Thanks for your response. I don't understand how the latter is an "only if" proof - it seems to only prove that the expression is positive in the particular (not general) case where X is any vector with a single element equal to one and the others equal to zero. Consider the case where $X = [1, 1, 0]$ (which appears to be legal). Now we have $\lambda_1 + \lambda_2 > 0$ which isn't constrained to all $\lambda_i > 0$. Presumably this is a valid counter-example?
Apr
30
comment Positive-Definiteness of a Quadratic Form Matrix
Are you saying that $e_k$ is some arbitrary eigenvector of $D = C^TAC$? Because then I can see this working. However, overall, the proof seems to still only prove that if (but not iff) all the eigenvectors are positive, the matrix is positive-definite. Is this right?
Apr
30
accepted Frequency Response of Circuits - Laplace Transforms
Apr
30
revised Positive-Definiteness of a Quadratic Form Matrix
added 12 characters in body
Apr
30
accepted Ellipse in Quadratic Form: Finding Intercepts with Principal Axes
Apr
30
comment Ellipse in Quadratic Form: Finding Intercepts with Principal Axes
Thank you very much!
Apr
30
awarded  Editor
Apr
30
revised Ellipse in Quadratic Form: Finding Intercepts with Principal Axes
edited body
Apr
30
comment Ellipse in Quadratic Form: Finding Intercepts with Principal Axes
@BrettFrankel sorry - that was a typo. Thanks for letting me know!
Apr
30
comment Positive-Definiteness of a Quadratic Form Matrix
As far as I can tell, your proof assumes that A is a diagonal matrix so that the eigenvectors are [1, 0, ..., 0], [0, 1, 0, ..., 0], ..., [0, ..., 0, 1] and thus $x^TAx = \sum_{i=1}^n \lambda_i X_i = \lambda_k X_k = \lambda_k$ is true. It is possible for more than one $\lambda_iX_i^2$ combination to be non-zero in the general case. Is this right? If so, this doesn't produce a general proof. Also, does this proof prove only that if all eigenvectors are positive, the matrix is positive-definite, not if and only if all eigenvectors are positive the matrix is positive-definite?
Apr
30
comment Positive-Definiteness of a Quadratic Form Matrix
Thanks very much for your response. This seems like its definitely on the right track.
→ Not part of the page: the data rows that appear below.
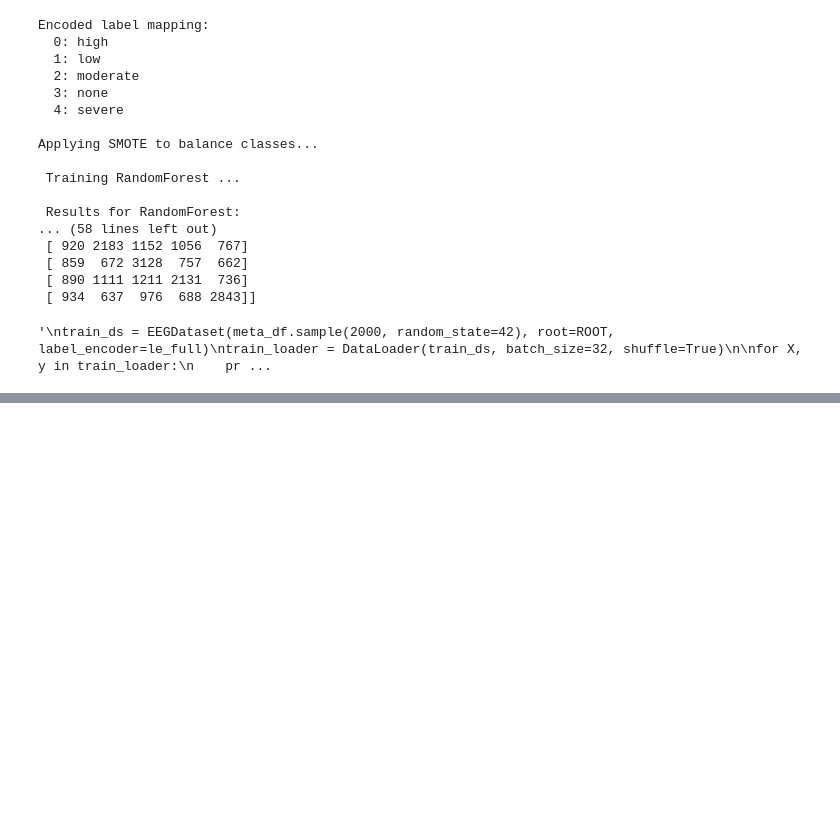
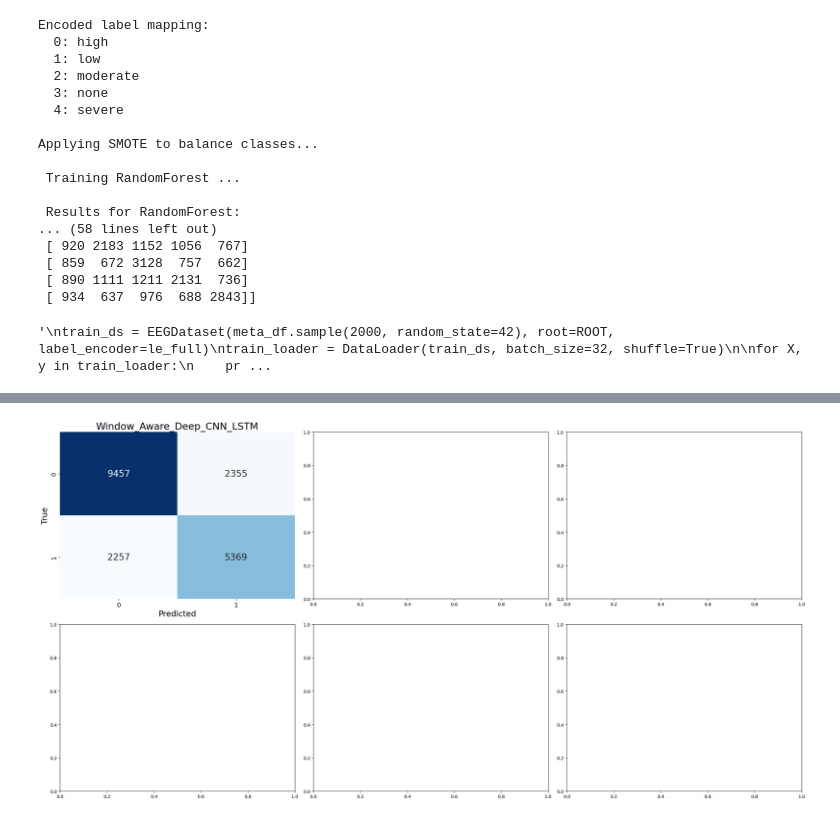
Before and after one commit to AditiSatsangi/EEG-Pain-Estimation, a Jupyter notebook: notebooks/code.ipynb, the cells around one changed output, grey strips where cells are left out. Drawn from its saved outputs; the diff is of its cells as text; code cells hidden in the pictures; blank space fills up the shorter version.

```diff
--- a/notebooks/code.ipynb
+++ b/notebooks/code.ipynb
@@ -290,0 +2433,46 @@ for X, y in train_loader:
+# %%
+import matplotlib.pyplot as plt
+import seaborn as sns
+import numpy as np
+
+# Define confusion matrices for all models
+cm_data = {
+    "Window_Aware_Deep_CNN_LSTM": np.array([[
+          9457,
+          2355 ],
+         [
+          2257,
+          5369 ] ])
+}
+"""
+    "Hybrid-CNN–BiLSTM": np.array([[5485, 2442],
+                               [4477, 7034]]),
+                               [
+          9457,
+          2355
+        ],
+        [
+          2257,
+          5369
+        ]"""
+# List of model names for plotting order
+models = list(cm_data.keys())
+
+# Set figure size according to number of models
+fig, axes = plt.subplots(2, 3, figsize=(24, 12))  # 2 rows, 3 columns
+axes = axes.flatten()
+
+# Plot confusion matrices
+for i, model in enumerate(models):
+    sns.heatmap(cm_data[model], annot=True, fmt='d', ax=axes[i], cmap="Blues", cbar=False,
+                annot_kws={"size":20})  # annotation font size
+    axes[i].set_xlabel('Predicted', fontsize=18)
+    axes[i].set_ylabel('True', fontsize=18)
+    axes[i].set_title(model, fontsize=22)
+    axes[i].tick_params(axis='x', labelsize=14)
+    axes[i].tick_params(axis='y', labelsize=14)
+
+plt.tight_layout()
+plt.show()
+# %% [output]
+[figure, added]
```
Also changed, not shown: parts of 7 cells of this notebook, 16 other files.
For $\sum_{i-1}^n X_i^2 = \underline \lambda \sum_{i-1}^n x_i^2$, I'm having trouble proving that to myself. Do you think you could prove it? Thanks again!